Our ride

It was a day spent on a school bus that took us from winery to winery somewhere in Missouri. At each stop, we would pile off of the bus and spread out blankets. We would kick off our shoes and arrange snacks while bottles were purchased and glasses were filled.

At the first stop, we watched a polka band and dancers in traditional German clothing before heading up to the hillside of the winery. We joined hundreds of other people who climbed about on the steep hill while balancing wine in one hand and fancy cheese in the other. We passed around tupperware containers full of olives, nuts, and crackers while we people-watched, caught up with friends we had seen the night before and friends we hadn’t seen in a year. We drank the wines and laughed and made congratulatory toasts while we clung to a hill that seemed determined to throw us off of it.

The second stop was a hokey old-west town full of tiny plastic cups of beer, resort guests who weren’t ready for our arrival, and a dropped Oreo that lead us to our new motto in life: “It’s in the past. Just leave it in the olden-times.”

At the last stop we watched the sun set over the fields of grapevines. Our loud conversations turned soft as the sky turned from blue to pink to orange and the sun disappeared behind the leaves. We gathered the blankets and climbed back on the yellow bus, headed for a house that would greet us with more food and coffee in an effort to sober us up.
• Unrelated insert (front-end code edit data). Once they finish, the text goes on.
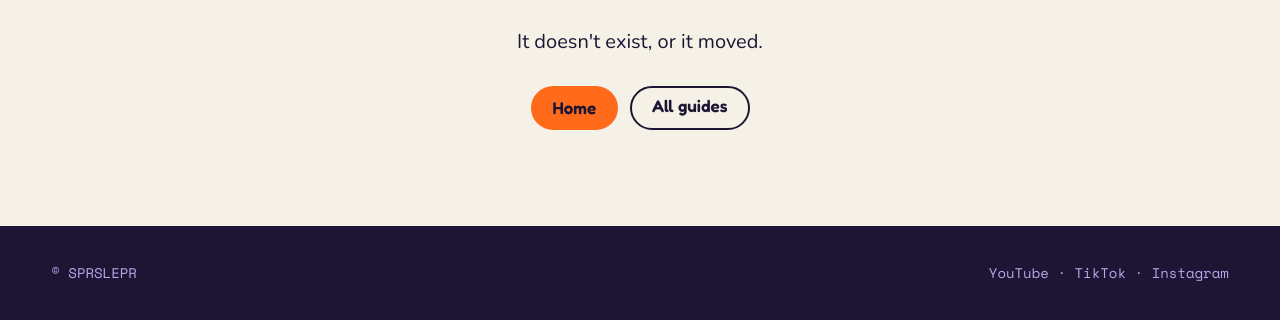
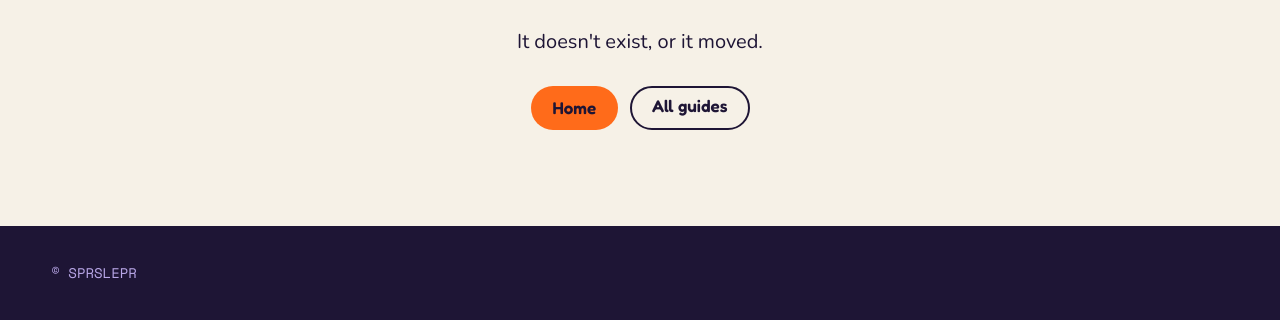
Before and after one commit to SPRSLEPR/sprslepr.com, a plain HTML site: page 404.html in a window 1280 px wide. Shown: the part 488-808 px from the top of the page. Drawn offline with nearby package versions, Linux system fonts and the light colour scheme.

Commit message:
Hide all footer social links

```diff
--- a/404.html
+++ b/404.html
@@ -33,7 +33,6 @@
 <footer class="sps-footer">
   <div class="sps-wrap">
     <span>© SPRSLEPR</span>
-    <span><a href="https://youtube.com/@sprslepr">YouTube</a> · <a href="#">TikTok</a> · <a href="#">Instagram</a></span>
   </div>
 </footer>
 </body>
```
Also changed, not shown: about.html (+0 -1 lines), guides/_template.html (+0 -1 lines), guides/index.html (+0 -1 lines), index.html (+0 -1 lines).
There would be drunken arguments about music and sloppy declarations of love and hate and even death. There would be blueberry pancakes and Advil and more beer the next day. But as we drove away from the winery nestled in soft rolling hills, there was contentment. Another successful wine trip. Another Dionysian celebration, enveloped in the All-American tradition of a road trip.

The wine in our travel case would be shunned by our friends who considered themselves serious-wine drinkers. But home alone, on the occasional weeknight, we would open a bottle and pour it generously into the food we were preparing. We would eat and drink a glass of the wine and look at each other with knowing smiles. The bottle was full of sunsets and laughter. And while our tongues couldn’t taste it, our hearts knew it was there.